National UK Guidelines for the Clinical Assessment, Diagnosis, Treatment and Follow-up of Children and Young People (CYP) Under 19 Years of Age with Phaeochromocytoma (PCC) and Paraganglioma (PGL) - On Behalf of the UK Paediatric Phaeochromocytoma and Paraganglioma Guideline Development Group (GDG)

Harshini Katugampolaa, Stephen Marksa,b, Samuel Quekb, Prateek Yadavb, Helen A Spoudeasa & Barney Harrisonc

aGreat Ormond Street Hospital for Children NHS Foundation Trust, London, UK; bUniversity College London, London, UK; cSheffield Teaching Hospitals NHS Foundation Trust, Sheffield, UK

Background: PCC and PGL are rare in CYP. National children’s registry data reveal an annual incidence of 0.2 and 0.3 per million in 5–9 and 10–14 year age groups respectively. Almost all result from a genetic predisposition, can present with non-specific symptoms, and represent a significant management challenge.

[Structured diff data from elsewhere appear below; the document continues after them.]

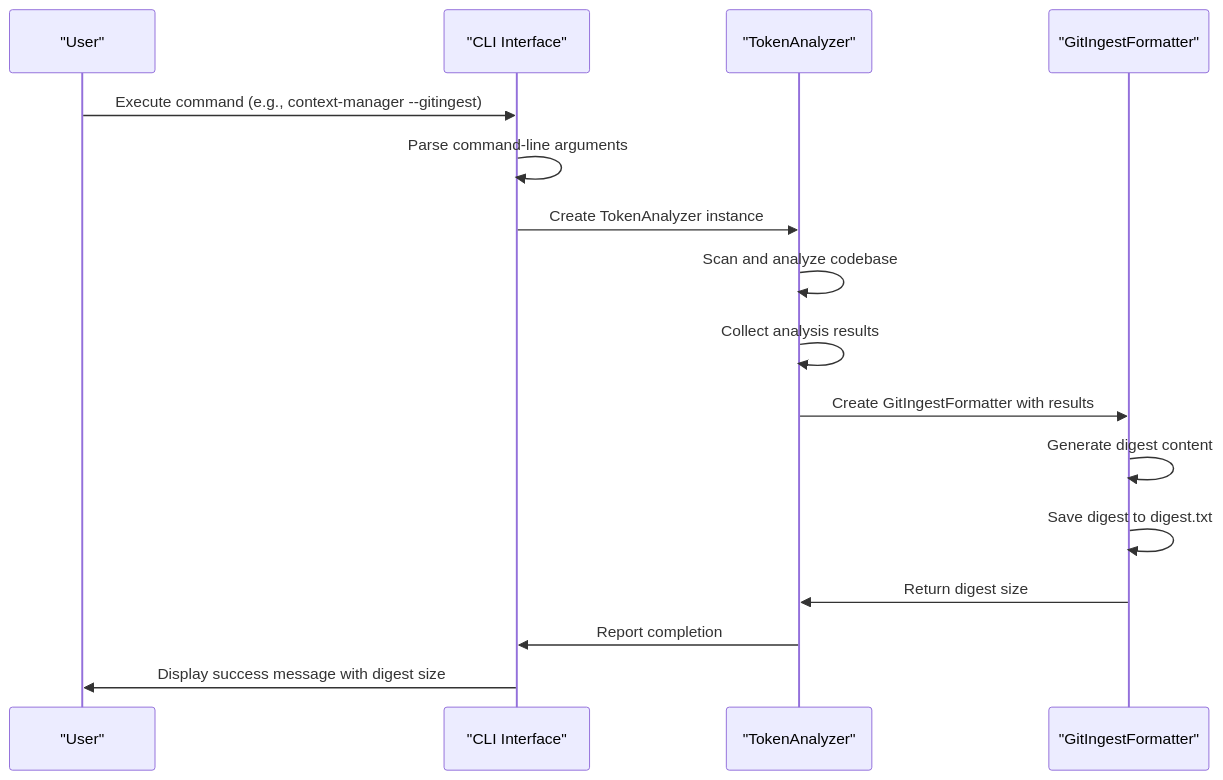
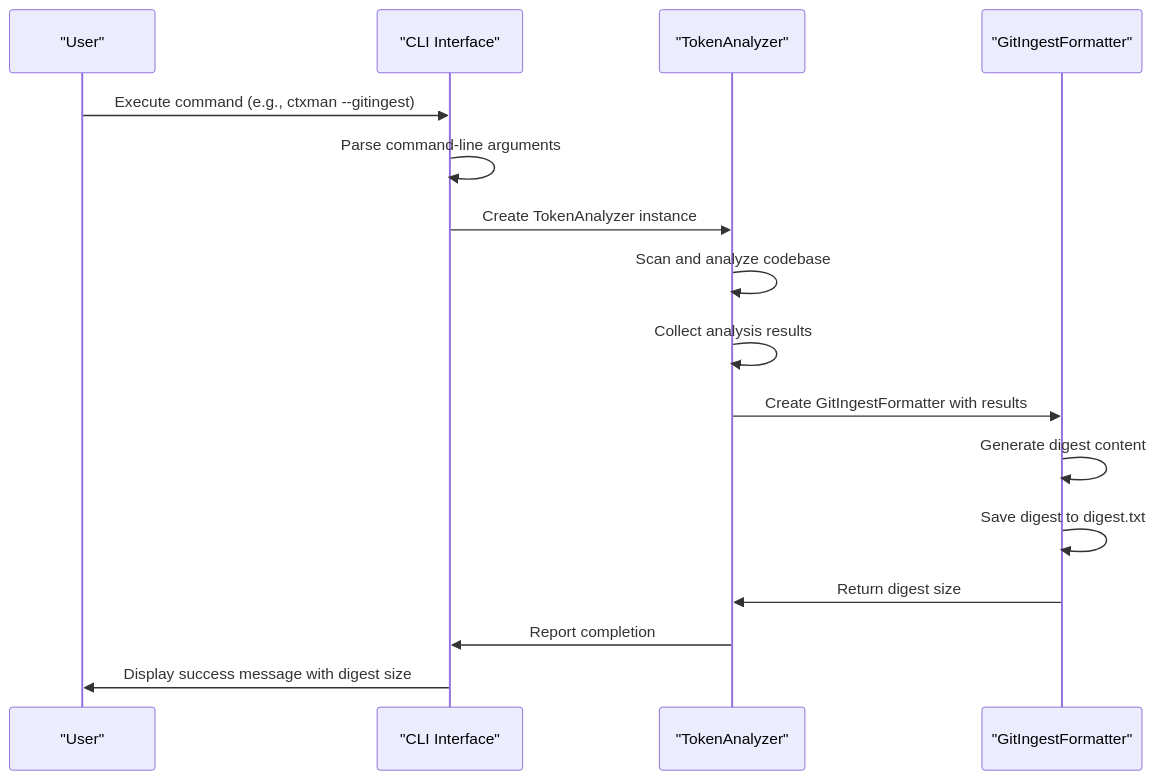
Before and after one commit to hakkisagdic/context-manager: the third of 7 diagrams in docs/content-en/Tool Overview & Core Value.md, drawn with Mermaid. The commit also changed other lines of this file and 229 other files, not shown here.

First line of the commit message:
Rename: @hakkisagdic/context-manager -> ctxman (unscoped npm)

````diff
--- a/docs/content-en/Tool Overview & Core Value.md
+++ b/docs/content-en/Tool Overview & Core Value.md
@@ -180,18 +180,18 @@
 ```mermaid
 sequenceDiagram
 participant User as "User"
 participant CLI as "CLI Interface"
 participant Analyzer as "TokenAnalyzer"
 participant Formatter as "GitIngestFormatter"
-User->>CLI : Execute command (e.g., context-manager --gitingest)
+User->>CLI : Execute command (e.g., ctxman --gitingest)
 CLI->>CLI : Parse command-line arguments
 CLI->>Analyzer : Create TokenAnalyzer instance
 Analyzer->>Analyzer : Scan and analyze codebase
 Analyzer->>Analyzer : Collect analysis results
 Analyzer->>Formatter : Create GitIngestFormatter with results
 Formatter->>Formatter : Generate digest content
 Formatter->>Formatter : Save digest to digest.txt
 Formatter->>Analyzer : Return digest size
 Analyzer->>CLI : Report completion
 CLI->>User : Display success message with digest size
 ```
````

Aims: We aimed to provide the first interdisciplinary national management guidelines using the AGREEII framework for CYP with confirmed or suspected PCC/PGL, and endorsed by the Royal College of Paediatrics and Child Health, UK Children’s Cancer & Leukaemia Group and the British Society for Paediatric Endocrinology & Diabetes.

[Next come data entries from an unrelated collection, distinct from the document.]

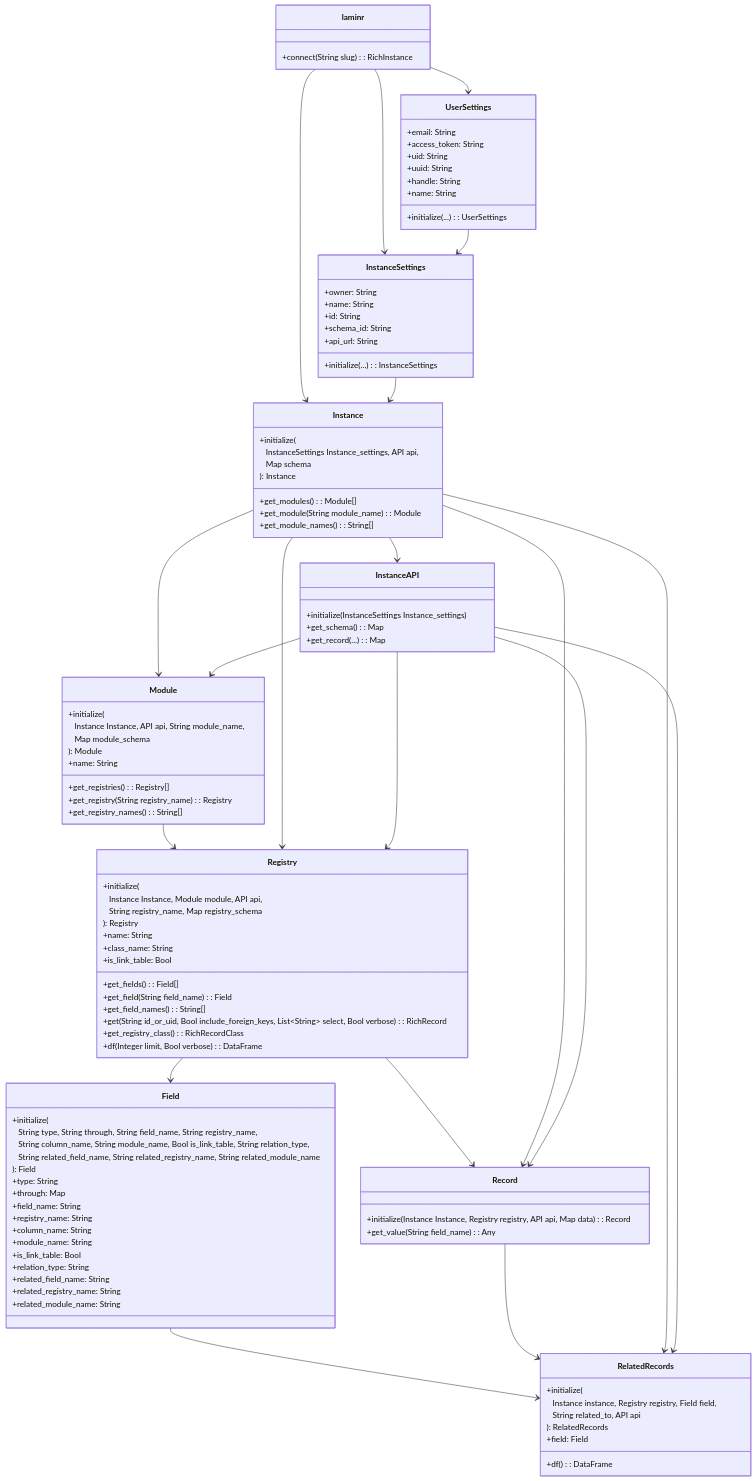
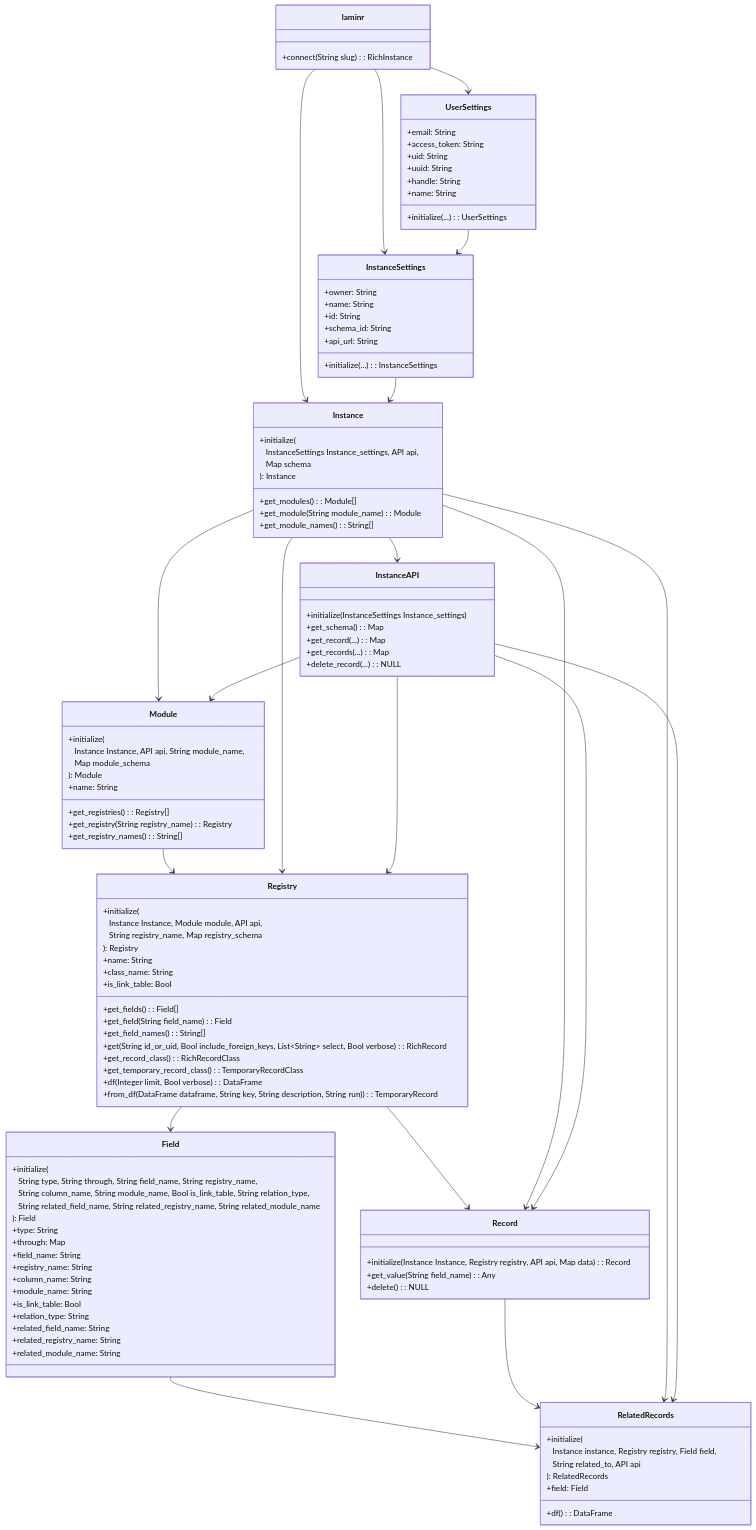
Before and after one commit to laminlabs/laminr: the first of 2 diagrams in vignettes/architecture.qmd, drawn with Mermaid. The commit also changed other lines of this file and 18 other files, not shown here.

First line of the commit message:
Create records from data frames (#78)

```diff
--- a/vignettes/architecture.qmd
+++ b/vignettes/architecture.qmd
@@ -164,6 +162,8 @@
         +initialize(InstanceSettings Instance_settings)
         +get_schema(): Map<String, Any>
         +get_record(...): Map<String, Any>
+        +get_records(...): Map<String, Any>
+        +delete_record(...): NULL
     }
     class Module{
         +initialize(
@@ -187,8 +187,10 @@
         +get_field(String field_name): Field
         +get_field_names(): String[]
         +get(String id_or_uid, Bool include_foreign_keys, List~String~ select, Bool verbose): RichRecord
-        +get_registry_class(): RichRecordClass
+        +get_record_class(): RichRecordClass
+        +get_temporary_record_class(): TemporaryRecordClass
         +df(Integer limit, Bool verbose): DataFrame
+        +from_df(DataFrame dataframe, String key, String description, String run)): TemporaryRecord
     }
     class Field{
         +initialize(
@@ -211,6 +213,7 @@
     class Record{
         +initialize(Instance Instance, Registry registry, API api, Map<String, Any> data): Record
         +get_value(String field_name): Any
+        +delete(): NULL
     }
     class RelatedRecords{
         +initialize(
```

Methods: 113 PICO clinical questions were formulated by a specialist GDG, and systematic literature searches conducted via Ovid MEDLINE and Cochrane Library databases identifying 526 articles. Publications were filtered and 397 reviewed using GRADE. Where evidence was lacking or conflicting, a two-stage international Delphi consensus process was conducted to make recommendations.

Results: 39 recommendations on assessment, investigations, medical/surgical management and long-term follow-up of survivors are made; 21 were sent to consensus and achieved agreement. Importantly, the GDG recommend CYP with PCC/PGL are managed in a specialist endocrine centre, linked to tertiary paediatric oncology, by a designated, age-appropriate multidisciplinary team and experienced lead clinician. Clinical assessment, including a three-generation family history, should be targeted to identify genetically determined PCC/PGL (Von Hippel Lindau (VHL), familial paraganglioma (mutations in succinate dehydrogenase genes, SDHx), Multiple Endocrine Neoplasia 2, Neurofibromatosis 1), and genetic testing offered for all CYP with PCC/PGL after counselling. For CYP who undergo bilateral/completion adrenalectomy or cortical sparing surgery, peri-operative steroid replacement should be led by a nominated endocrinologist. Subspecialist, including critical care, input is required for timely identification of peri-operative hypertension, hypotension and hypoglycaemia (the latter two prompting exclusion of hypocorti-solism/adrenal crisis and commencement of stress-dose steroid). CYP who have undergone adrenocortical sparing surgery should continue maintenance steroid replacement until adrenocortical reserve is tested post-operatively. Patients with SDHB mutations/VHL have a high risk of recurrent disease and malignancy, however all CYP diagnosed with PCC/PGL should have life-long follow up because of the propensity for new events.

Conclusions: These guidelines provide the first evidence- and consensus-based national recommendations for the management of PCC/PGL in CYP, and highlight a need for further audit and research in this rare, but potentially serious, condition. Their implementation should improve the quality of care and long-term health-related survival of CYP with PCC/PGL.